What to produce
Scan the records for the word "border". Report each line where it occurs.

Dataset excerpts
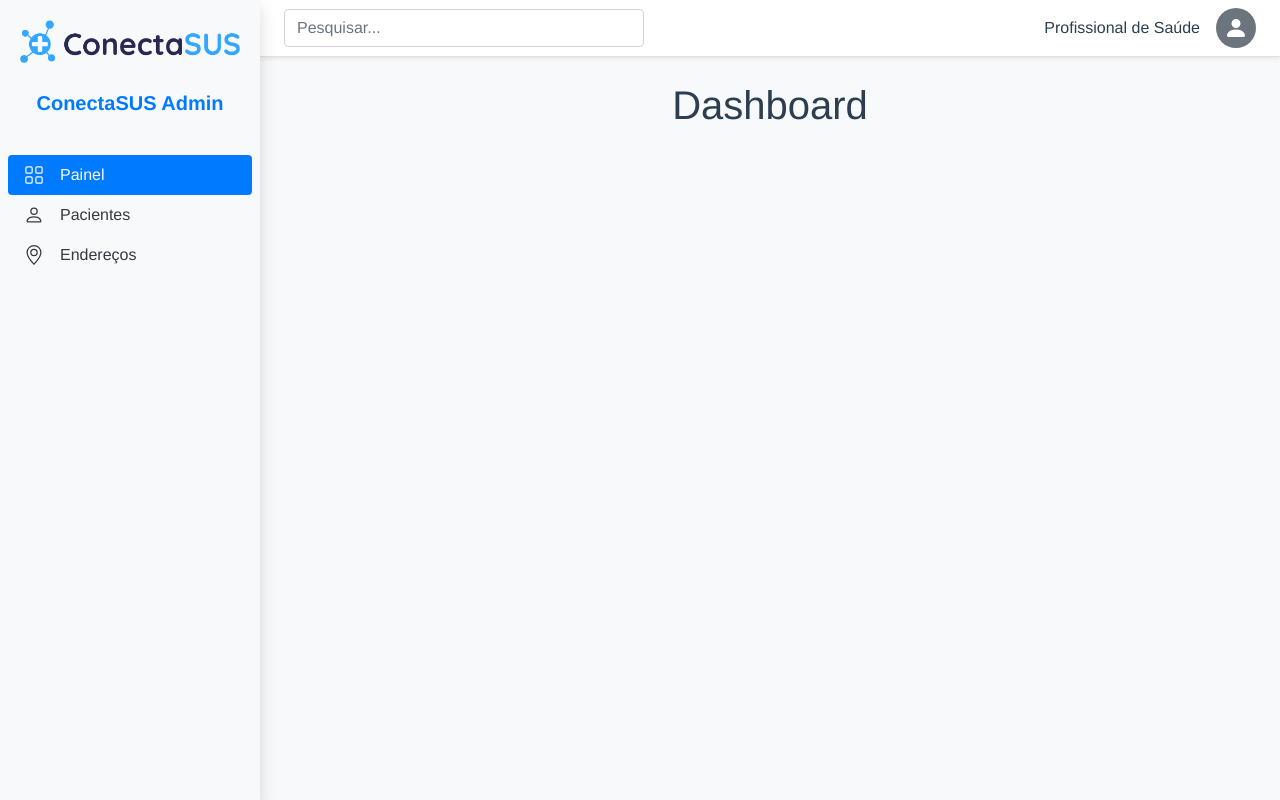
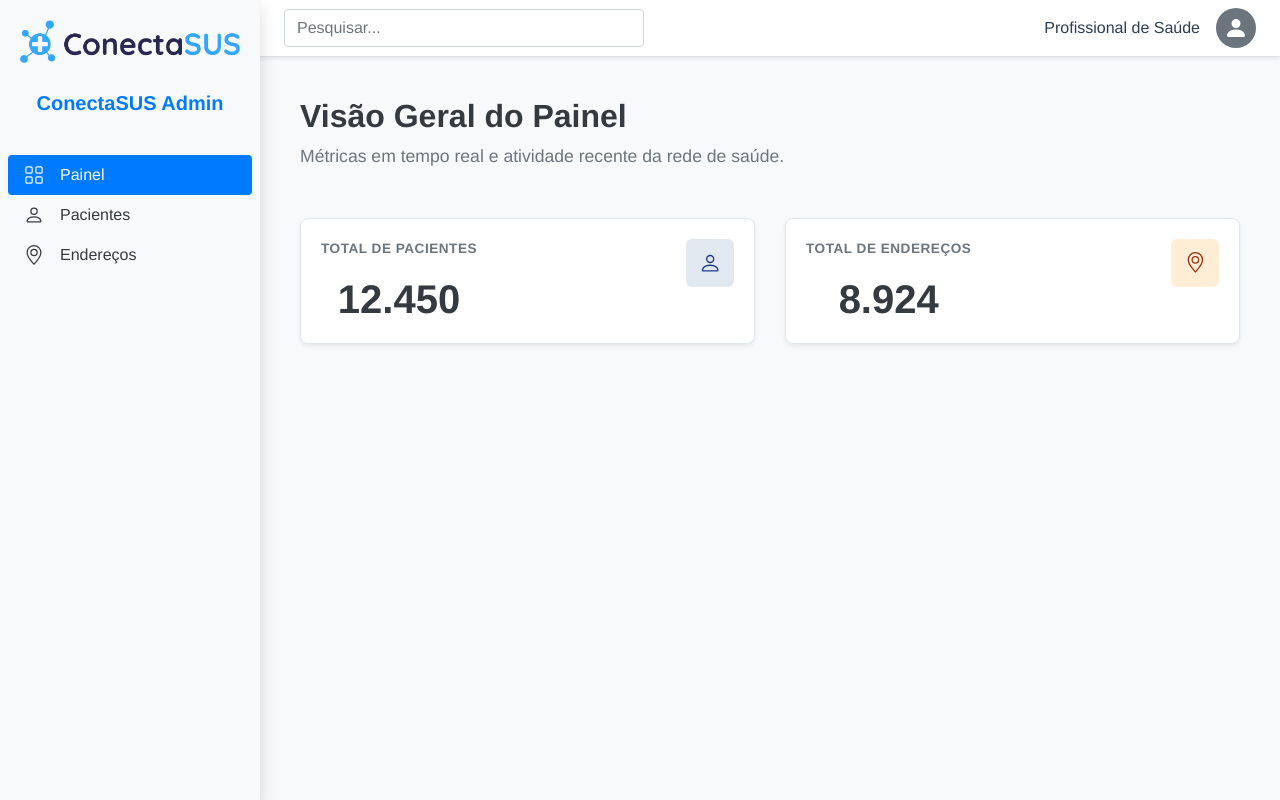
Before and after one commit to AllRez44/teste-tecnico-conecta-sus, a Vue app in the folder frontend/: page /dashboard in a window 1280 px wide. Built offline with nearby package versions, Linux system fonts and the light colour scheme; no server answers.

Commit message:
Frontend - Update Utils: Add numberFormatter localized for pt-br

```diff
--- a/frontend/src/utils/index.js
+++ b/frontend/src/utils/index.js
@@ -1,3 +1,5 @@
 export const API_URL = process.env.VUE_APP_API_URL;
 
 export const VIA_CEP_API_URL = "https://viacep.com.br/ws/:CEP/json/";
+
+export const numberFormatter = new Intl.NumberFormat('pt-BR');
--- a/frontend/src/views/Dashboard.vue
+++ b/frontend/src/views/Dashboard.vue
@@ -1,15 +1,74 @@
+<template>
+  <div class="dashboard p-3">
+    <div class="mb-5 text-left">
+      <h2 class="font-weight-bold text-dark mb-2">Visão Geral do Painel</h2>
+      <p class="text-muted mb-0" style="font-size: 1.1rem;">Métricas em tempo real e atividade recente da rede de saúde.</p>
+    </div>
+
+    <b-row>
+      <b-col md="6" class="mb-4 d-flex">
+        <b-card class="custom-card shadow-sm w-100">
+          <div class="d-flex justify-content-between align-items-start">
+            <div>
+              <div class="text-muted font-weight-bold text-uppercase mb-3" style="font-size: 0.85rem; letter-spacing: 0.5px;">
+                Total de Pacientes
+              </div>
+              <h1 class="font-weight-bold text-dark mb-0" style="font-size: 2.5rem;">12.450</h1>
+            </div>
+            <div class="icon-box icon-blue">
+              <b-icon icon="person" font-scale="1.4"></b-icon>
+            </div>
+          </div>
+        </b-card>
+      </b-col>
+
+      <b-col md="6" class="mb-4 d-flex">
+        <b-card class="custom-card shadow-sm w-100">
+          <div class="d-flex justify-content-between align-items-start">
+            <div>
+              <div class="text-muted font-weight-bold text-uppercase mb-3" style="font-size: 0.85rem; letter-spacing: 0.5px;">
+                Total de Endereços
+              </div>
+              <h1 class="font-weight-bold text-dark mb-0" style="font-size: 2.5rem;">8.924</h1>
+            </div>
+            <div class="icon-box icon-orange">
+              <b-icon icon="geo-alt" font-scale="1.3"></b-icon>
+            </div>
+          </div>
+        </b-card>
+      </b-col>
+    </b-row>
+  </div>
+</template>
+
 <script>
 export default {
   name: "DashboardView"
 }
 </script>
 
-<template>
-  <div class="dashboard">
-    <h1>Dashboard</h1>
-  </div>
-</template>
+<style scoped>
+.custom-card {
+  border-radius: 8px;
+  border: 1px solid #e2e8f0;
+}
 
-<style scoped>
+.icon-box {
+  width: 48px;
+  height: 48px;
+  border-radius: 6px;
+  display: flex;
+  align-items: center;
+  justify-content: center;
+}
 
+.icon-blue {
+  background-color: #e2e8f0;
+  color: #1e3a8a;
+}
+
+.icon-orange {
+  background-color: #ffedd5;
+  color: #9a3412;
+}
 </style>
```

Solution for this task
+  border-radius: 8px;
+  border: 1px solid #e2e8f0;
+  border-radius: 6px;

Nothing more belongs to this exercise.